Grab your leggings, ray-bans and gel bracelets! There’s a dance party going on! Though, it’s somewhere off in the distant future, hosted by a trio of clones on a ship which is orbiting a star set to explode at any minute. But, it’s always good to plan ahead, right?
Song for a Future Generation is (I believe) Lights Out Theatre Co’s first full-fledged production (they’ve done evenings of on-acts prior to this). Heart and energy are a-plenty in this show, which calls itself a “science fiction spectacle dance party play,” and the cast is fun and having fun and the concept is fun (for the most part). You’ll enjoy yourself.
But man, is it confusing.
Maybe I was brain dead after a long day at the office, but I swear it took me until about the midpoint to even vaguely catch what was going on. Joe Tracz’s script moves at such a breakneck pace and tries to accomplish so much with subplots competing with subplots upon subplots (in fact, I’m not sure what the main plot line was, if there even was one) that you’ll most likely throw your hands up in the air and just go for the ride. Oh, it’s a fun and extremely creative ride, but a vague one.
Press notes indicate that the show explores characters who are all trying to find their match, their identity, and real human connection in a world of technology. Okay. Perhaps? I know there was one meaningful moment, told from a pensive character named Thena (Alyse Kittner) who is a pre-cog (she could see into the past) as she fretted about how humans are just repeating a history of destruction since the dawn of life. Do we ever learn, etc.? At least I think that’s the point Tracz is trying to make.
But never mind all that deep stuff. Director Mary Rose O’Connor has assembled a fresh, lively cast who manage to keep the tone just right (I particularly liked Jessica Neilson’s campy, sci-fi B-movie performance as a sex-kitten Bounty Hunter). And when they flip on a track from a vintage B-52s album and launch into some wonderfully wacky synchronized dancing, it absolutely lifts the spirits.
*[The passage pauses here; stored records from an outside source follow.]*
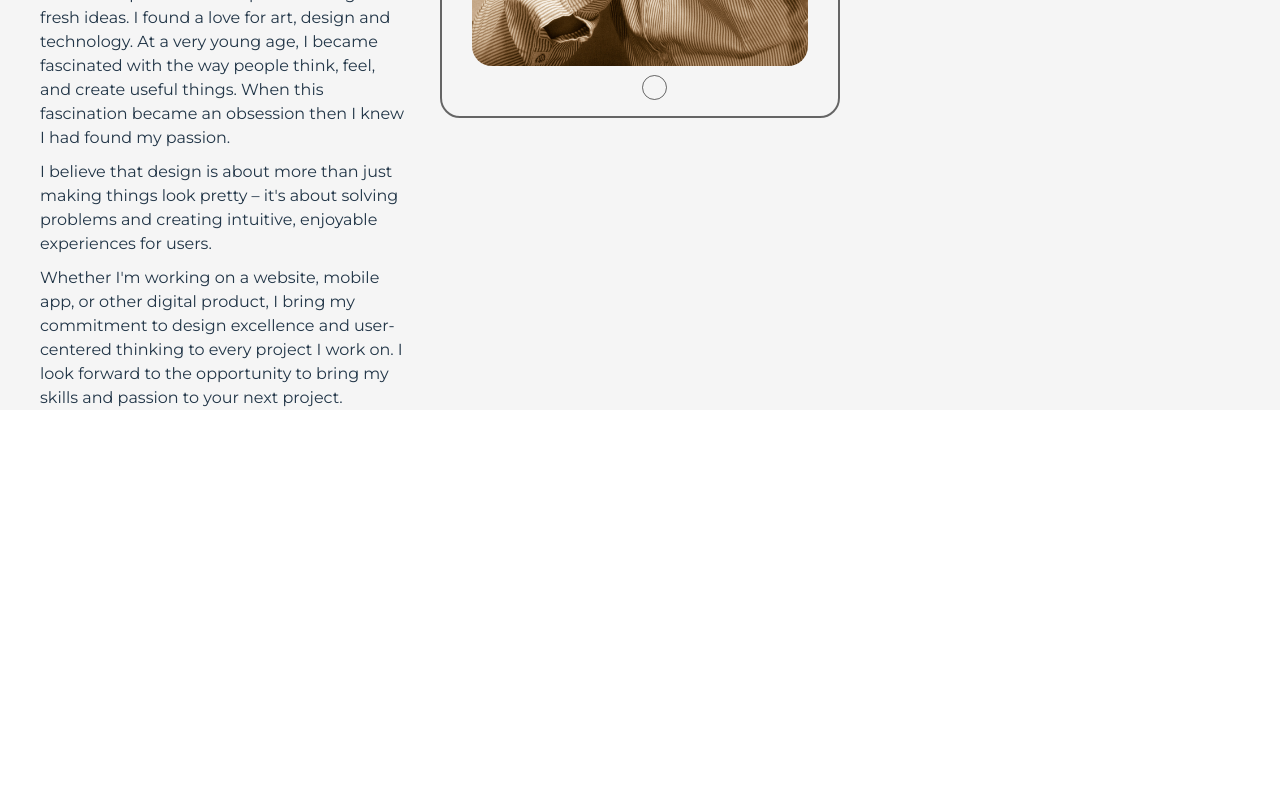
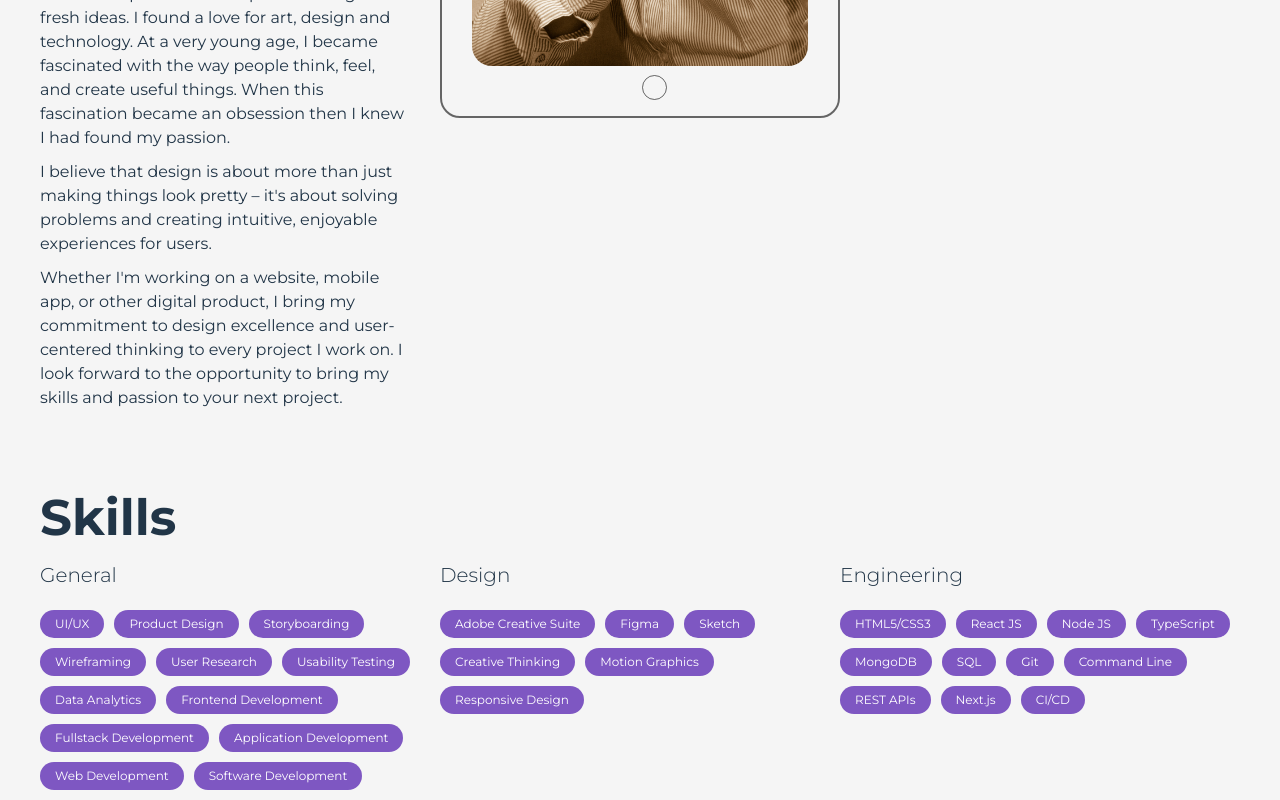
Before and after one commit to ObinnaKelvin/myportfolio2024v2, a React (Vite) app: page /about in a window 1280 px wide. Shown: the part 635-1435 px from the top of the page. Before the commit the page ends 1045 px from the top, so only its background shows below. Built offline with nearby package versions, Linux system fonts and the light colour scheme.

Commit message:
Skills section and tags added

```diff
--- a/package.json
+++ b/package.json
@@ -12,6 +12,7 @@
   "dependencies": {
     "framer-motion": "^11.2.10",
     "react": "^18.2.0",
+    "react-countup": "^6.5.3",
     "react-dom": "^18.3.1",
     "react-helmet-async": "^2.0.5",
     "react-icons": "^5.2.1",
--- a/src/pages/about/About.jsx
+++ b/src/pages/about/About.jsx
@@ -4,6 +4,7 @@ import Cursor from '../../components/cursor/Cursor'
 import Navbar from '../../components/navbar/Navbar'
 import { Helmet, HelmetProvider, HelmetData } from 'react-helmet-async';
 import { AnimatedText } from '../../components/animatedText/animatedText';
+import CountUp from 'react-countup';
 
 
 const helmetData = new HelmetData({});
@@ -61,15 +62,15 @@ function About() {
           </div>
           <div className="about-details-item">
                 <div className="item">
-                  <div className="stat">40+</div>
+                  <div className="stat"><CountUp end={40} duration={2} enableScrollSpy={true}/>+</div>
                   <div className="stat-description">Satisfied Clients</div>
                 </div>
                 <div className="item">
-                  <div className="stat">50+</div>
+                  <div className="stat"><CountUp end={50} duration={2} enableScrollSpy={true}/>+</div>
                   <div className="stat-description">Projects Completed</div>
                 </div>
                 <div className="item">
-                  <div className="stat">6+</div>
+                  <div className="stat"><CountUp end={6} duration={2} enableScrollSpy={true}/>+</div>
                   <div className="stat-description">Years Of Experience</div>
                 </div>
           </div>
@@ -77,6 +78,56 @@ function About() {
 
 
       </div>
+
+      <div className="skills-wrapper">
+
+        <div className="skills-wrapper-header">Skills</div>
+        <div className="skills-item">
+          <div className="skills-item-header">General</div>
+          <div className="skills-item-details">
+            <div className="skill-tag">UI/UX</div>
+            <div className="skill-tag">Product Design</div>
+            <div className="skill-tag">Storyboarding</div>
+            <div className="skill-tag">Wireframing</div>
+            <div className="skill-tag">User Research</div>
+            <div className="skill-tag">Usability Testing</div>
+            <div className="skill-tag">Data Analytics</div>
+            <div className="skill-tag">Frontend Development</div>
+            <div className="skill-tag">Fullstack Development</div>
+            <div className="skill-tag">Application Development</div>
+            <div className="skill-tag">Web Development</div>
+            <div className="skill-tag">Software Development</div>
+          </div>
+        </div>
+        <div className="skills-item">
+          <div className="skills-item-header">Design</div>
+          <div className="skills-item-details">
+            <div className="skill-tag">Adobe Creative Suite</div>
+            <div className="skill-tag">Figma</div>
+            <div className="skill-tag">Sketch</div>
+            <div className="skill-tag">Creative Thinking</div>
+            <div className="skill-tag">Motion Graphics</div>
+            <div className="skill-tag">Responsive Design</div>
+          </div>
+        </div>
+        <div className="skills-item">
+          <div className="skills-item-header">Engineering</div>
+          <div className="skills-item-details">
+            <div className="skill-tag">HTML5/CSS3</div>
+            <div className="skill-tag">React JS</div>
+            <div className="skill-tag">Node JS</div>
+            <div className="skill-tag">TypeScript</div>
+            <div className="skill-tag">MongoDB</div>
+            <div className="skill-tag">SQL</div>
+            <div className="skill-tag">Git</div>
+            <div className="skill-tag">Command Line</div>
+            <div className="skill-tag">REST APIs</div>
+            <div className="skill-tag">Next.js</div>
+            <div className="skill-tag">CI/CD</div>
+          </div>
+
+        </div>
+      </div>
     </div>
   )
 }
--- a/src/pages/about/about.scss
+++ b/src/pages/about/about.scss
@@ -135,4 +135,55 @@
 
     }
 
+    .skills-wrapper {
+        display: flex;
+        flex-direction: row;
+        max-width: 1200px;
+        margin: 150px auto 0px auto;
+        height: max-content;
+        position: relative;
+
+        .skills-wrapper-header {
+            width: 100%;
+            position: absolute;
+            margin: -80px auto 0px auto;
+            font-size: 50px;
+            font-weight: bold;
+        }
+
+        .skills-item {
+            flex: 1;
+            // border: 1px solid red;
+            height: max-content;
+            flex-direction: column;
+            gap: 20px;
+            display: flex;
+
+            .skills-item-header {
+                width: 100%;
+                font-size: 20px;
+                font-weight: 300;
+            }
+
+            .skills-item-details {
+                display: flex;
+                flex-direction: row;
+                flex-wrap: wrap;
+
+                .skill-tag {
+                    width: max-content;
+                    padding: 5px 15px 5px 15px;
+                    border-radius: 25px;
+                    /*background-color: #fafafa;*/
+                    /*color: #757575;*/
+                    /*background-color: black;*/
+                    background-color: #7e57c2;;
+                    color: white;
+                    font-size: 12px;
+                    margin: 0px 10px 10px 0px;
+                }
+            }
+        }
+    }
+
 }
```
Also changed, not shown: 1 other file (tests, documents, lock files or other folders).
Just don’t try to draw any sense from it, or your head may explode along with that star.
“Song for a Future Generation” plays through March 13 at the EP Theatre on 1820 S Halsted. For more information, visit lightsouttheatre.org.